A rose by any other name - auction a reminder of Flemington's famous gardens
Author: Richard Brewster | Posted: 26th July, 2016
Items belonging to the woman responsible for Flemington Racecourse’s rose garden and the wearing of flowers on major Spring Carnival racing days will be part of Mossgreen’s three-day International Decorative Arts auction from 4pm Sunday July 31 at 926-930 High Street, Armadale.
In 1962, the late Sheelah Wood convinced her Victorian Racing Commission committee member husband Sam (and other committee members) to wear a blue cornflower on Derby Day as a symbol of respect to soldiers killed in World War II – a custom already followed by the French.
She followed up with the idea of wearing a different flower for each subsequent day of the Cup Carnival – a yellow rose for the Melbourne Cup, a pink rose for Oaks Day and a red rose for Stakes Day.
Sheelah then got to work on Sam and other high placed contacts to plant the first roses.
Until then, the gardens were sown with glasshouse-cultivated orchids – a very expensive exercise requiring vast amounts of water.
Today, Flemington boasts Australia’s largest public rose garden with more than 100,000 plants in rows of yellow, pink, blood red and apricot.
Sheelah’s items on day one of the sale include a 1780s George III black lacquer and gilt Chinoiserie cabinet on a stand, and 18th century Dutch inlaid walnut bureau bookcase, a Louis XV provincial white marble topped walnut commode and an 18th century Italian marble topped circular tripod table. On day two, her estate ranges from lots 359 to 451.

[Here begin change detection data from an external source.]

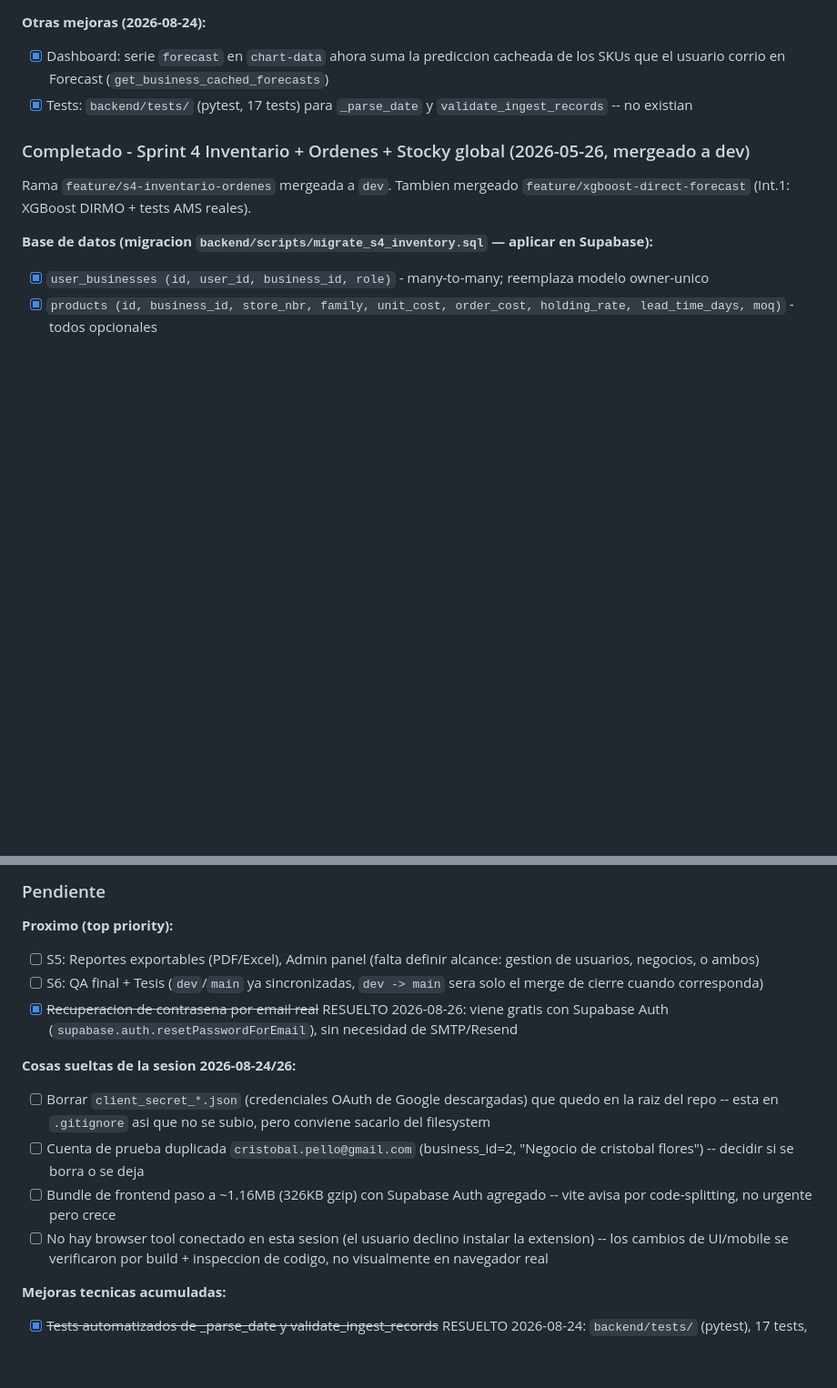
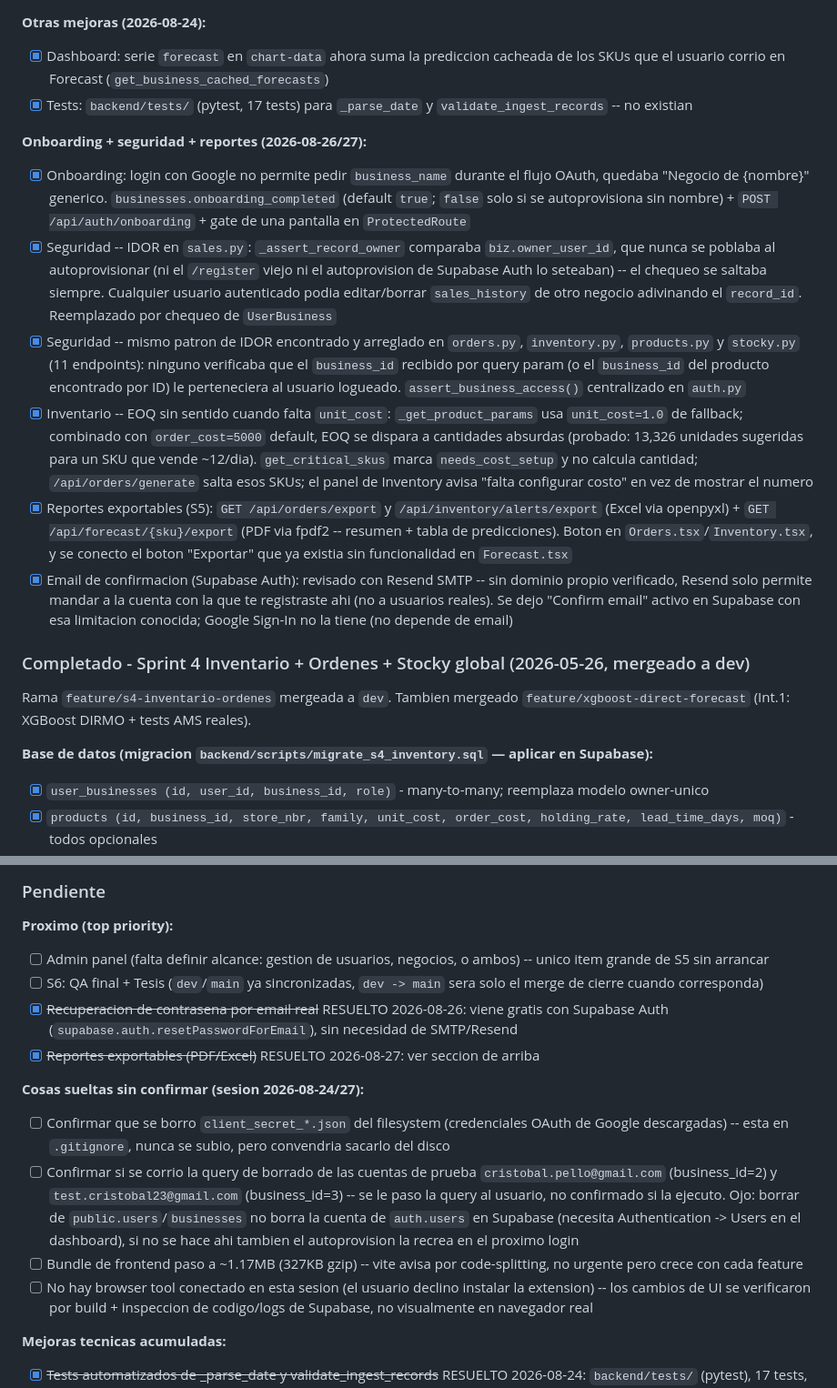
Before and after one commit to yellow-23/SmartSupply, a Markdown page: CLAUDE.md, 2 parts joined by grey strips. Shown at 91% size. GitHub-like rendering; blank space fills up the shorter version.

Commit message:
docs: registrar sesion 2026-08-26/27 (onboarding, seguridad IDOR, EOQ, reportes)

```diff
--- a/CLAUDE.md
+++ b/CLAUDE.md
@@ -243,6 +243,14 @@ quedo directo en `main`; `dev` se puso al dia con un fast-forward el 2026-08-26
 - [x] Dashboard: serie `forecast` en `chart-data` ahora suma la prediccion cacheada de los SKUs que el usuario corrio en Forecast (`get_business_cached_forecasts`)
 - [x] Tests: `backend/tests/` (pytest, 17 tests) para `_parse_date` y `validate_ingest_records` -- no existian
 
+**Onboarding + seguridad + reportes (2026-08-26/27):**
+- [x] Onboarding: login con Google no permite pedir `business_name` durante el flujo OAuth, quedaba "Negocio de {nombre}" generico. `businesses.onboarding_completed` (default `true`; `false` solo si se autoprovisiona sin nombre) + `POST /api/auth/onboarding` + gate de una pantalla en `ProtectedRoute`
+- [x] Seguridad -- IDOR en `sales.py`: `_assert_record_owner` comparaba `biz.owner_user_id`, que nunca se poblaba al autoprovisionar (ni el `/register` viejo ni el autoprovision de Supabase Auth lo seteaban) -- el chequeo se saltaba siempre. Cualquier usuario autenticado podia editar/borrar `sales_history` de otro negocio adivinando el `record_id`. Reemplazado por chequeo de `UserBusiness`
+- [x] Seguridad -- mismo patron de IDOR encontrado y arreglado en `orders.py`, `inventory.py`, `products.py` y `stocky.py` (11 endpoints): ninguno verificaba que el `business_id` recibido por query param (o el `business_id` del producto encontrado por ID) le perteneciera al usuario logueado. `assert_business_access()` centralizado en `auth.py`
+- [x] Inventario -- EOQ sin sentido cuando falta `unit_cost`: `_get_product_params` usa `unit_cost=1.0` de fallback; combinado con `order_cost=5000` default, EOQ se dispara a cantidades absurdas (probado: 13,326 unidades sugeridas para un SKU que vende ~12/dia). `get_critical_skus` marca `needs_cost_setup` y no calcula cantidad; `/api/orders/generate` salta esos SKUs; el panel de Inventory avisa "falta configurar costo" en vez de mostrar el numero
+- [x] Reportes exportables (S5): `GET /api/orders/export` y `/api/inventory/alerts/export` (Excel via openpyxl) + `GET /api/forecast/{sku}/export` (PDF via fpdf2 -- resumen + tabla de predicciones). Boton en `Orders.tsx`/`Inventory.tsx`, y se conecto el boton "Exportar" que ya existia sin funcionalidad en `Forecast.tsx`
+- [x] Email de confirmacion (Supabase Auth): revisado con Resend SMTP -- sin dominio propio verificado, Resend solo permite mandar a la cuenta con la que te registraste ahi (no a usuarios reales). Se dejo "Confirm email" activo en Supabase con esa limitacion conocida; Google Sign-In no la tiene (no depende de email)
+
 ### Completado - Sprint 4 Inventario + Ordenes + Stocky global (2026-05-26, mergeado a dev)
 
 Rama `feature/s4-inventario-ordenes` mergeada a `dev`. Tambien mergeado `feature/xgboost-direct-forecast` (Int.1: XGBoost DIRMO + tests AMS reales).
@@ -431,15 +439,16 @@ Jerarquia nueva: Usuario -> Negocios -> Ubicaciones -> Cargas -> Registros. Spec
 ### Pendiente
 
 **Proximo (top priority):**
-- [ ] S5: Reportes exportables (PDF/Excel), Admin panel (falta definir alcance: gestion de usuarios, negocios, o ambos)
+- [ ] Admin panel (falta definir alcance: gestion de usuarios, negocios, o ambos) -- unico item grande de S5 sin arrancar
 - [ ] S6: QA final + Tesis (`dev`/`main` ya sincronizadas, `dev -> main` sera solo el merge de cierre cuando corresponda)
 - [x] ~~Recuperacion de contrasena por email real~~ RESUELTO 2026-08-26: viene gratis con Supabase Auth (`supabase.auth.resetPasswordForEmail`), sin necesidad de SMTP/Resend
+- [x] ~~Reportes exportables (PDF/Excel)~~ RESUELTO 2026-08-27: ver seccion de arriba
 
-**Cosas sueltas de la sesion 2026-08-24/26:**
-- [ ] Borrar `client_secret_*.json` (credenciales OAuth de Google descargadas) que quedo en la raiz del repo -- esta en `.gitignore` asi que no se subio, pero conviene sacarlo del filesystem
-- [ ] Cuenta de prueba duplicada `cristobal.pello@gmail.com` (business_id=2, "Negocio de cristobal flores") -- decidir si se borra o se deja
-- [ ] Bundle de frontend paso a ~1.16MB (326KB gzip) con Supabase Auth agregado -- vite avisa por code-splitting, no urgente pero crece
-- [ ] No hay browser tool conectado en esta sesion (el usuario declino instalar la extension) -- los cambios de UI/mobile se verificaron por build + inspeccion de codigo, no visualmente en navegador real
+**Cosas sueltas sin confirmar (sesion 2026-08-24/27):**
+- [ ] Confirmar que se borro `client_secret_*.json` del filesystem (credenciales OAuth de Google descargadas) -- esta en `.gitignore`, nunca se subio, pero convendria sacarlo del disco
+- [ ] Confirmar si se corrio la query de borrado de las cuentas de prueba `cristobal.pello@gmail.com` (business_id=2) y `test.cristobal23@gmail.com` (business_id=3) -- se le paso la query al usuario, no confirmado si la ejecuto. Ojo: borrar de `public.users`/`businesses` no borra la cuenta de `auth.users` en Supabase (necesita Authentication -> Users en el dashboard), si no se hace ahi tambien el autoprovision la recrea en el proximo login
+- [ ] Bundle de frontend paso a ~1.17MB (327KB gzip) -- vite avisa por code-splitting, no urgente pero crece con cada feature
+- [ ] No hay browser tool conectado en esta sesion (el usuario declino instalar la extension) -- los cambios de UI se verificaron por build + inspeccion de codigo/logs de Supabase, no visualmente en navegador real
 
 **Mejoras tecnicas acumuladas:**
 - [x] ~~Tests automatizados de _parse_date y validate_ingest_records~~ RESUELTO 2026-08-24: `backend/tests/` (pytest), 17 tests, `PYTHONPATH=. ../venv/bin/python3.11 -m pytest tests/`
```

The auction contains a strong selection of sterling silver including a rare and imposing Victorian Warwick Vase on Stand by Benjamin Smith II and dated London 1841.

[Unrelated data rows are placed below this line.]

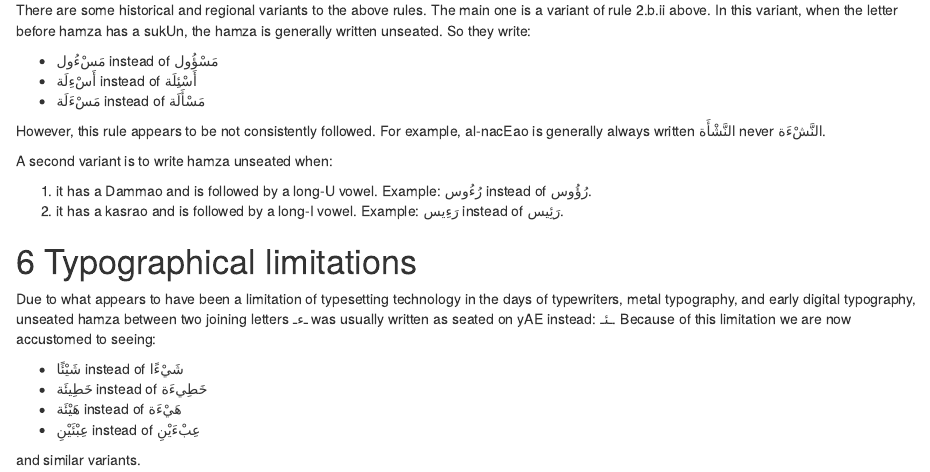
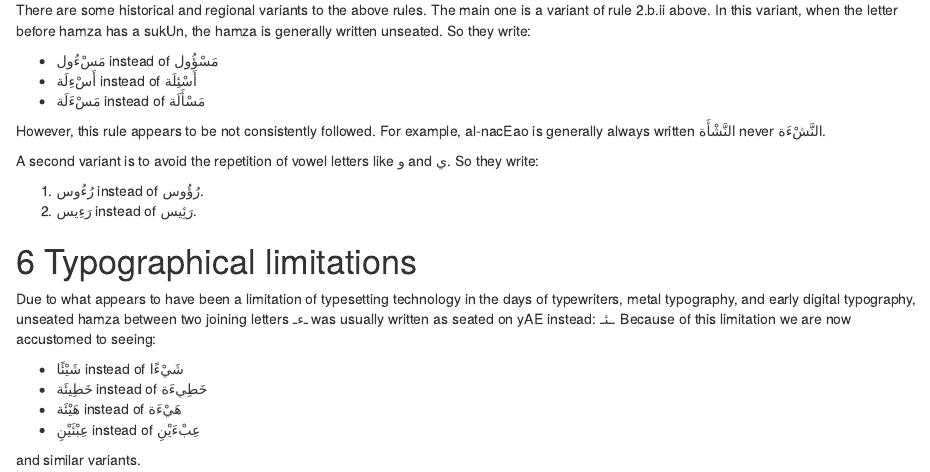
Before and after one commit to adamiturabi/hamza-rules, an R Markdown document (index.Rmd): the page in a window 1100 px wide, from 3570 px down. Rendered offline with R 4.5, knitr and Pandoc, with nearby package versions; drawn as R Markdown's standard HTML page in place of the format the file asks for.

Commit message:
fixed variants

```diff
--- a/index.Rmd
+++ b/index.Rmd
@@ -196,10 +196,10 @@ There are some historical and regional variants to the above rules. The main one
 
 However, this rule appears to be not consistently followed. For example, [al-nacEao]{.trn} is generally always written [النَّشْأَة]{.ar} never [النَّشْءَة]{.ar}.
 
-A second variant is to write hamza unseated when:
+A second variant is to avoid the repetition of vowel letters like [و]{.ar} and [ي]{.ar}. So they write:
 
-1. it has a [Dammao]{.trn} and is followed by a long-[U]{.trn} vowel. Example: [رُءُوس]{.ar} instead of [رُؤُوس]{.ar}.
-1. it has a [kasrao]{.trn} and is followed by a long-[I]{.trn} vowel. Example: [رَءِيس]{.ar} instead of [رَئِيس]{.ar}.
+1. [رُءُوس]{.ar} instead of [رُؤُوس]{.ar}.
+2. [رَءِيس]{.ar} instead of [رَئِيس]{.ar}.
 
 # Typographical limitations
 
```
Also changed, not shown: 1 other file.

The vase features relief masks of Hercules and Bacchus and sits on a square marble block containing the arms and motto of its original owner Johann Edwards.
It is based on a 2nd/4th century krater from marble vase discovered in pieces about 1771 at Hadrian’s villa in Tivoli near Rome.
Purchased by Gavin Hamilton, the vase was restored for Sir William Hamilton (1730-1803), the British envoy to Naples.
Unable to agree on a sale price with the British Museum, instead Sir William sold the vase to his nephew George Grenville, the 2nd Earl of Warwick, who in 1774 brought it to England.
The marble vase was sold in 1978 to New York’s Metropolitan Museum of Art but, when an export licence was refused, was then acquired by the Burrell Collection and is now in the Burrell Museum in Glasgow.
Other outstanding sterling silver items include a rare suite of a pair of George III two branch candelabra and matching candlesticks by William Burwash, dated London 1814, and an Adam’s style George III epergne by James Young, London 1792.
Famous silversmiths Paul Storr and George Wickes are respectively featured with a George III sterling silver circular bowl and a pair of George II sterling silver square-based candlesticks.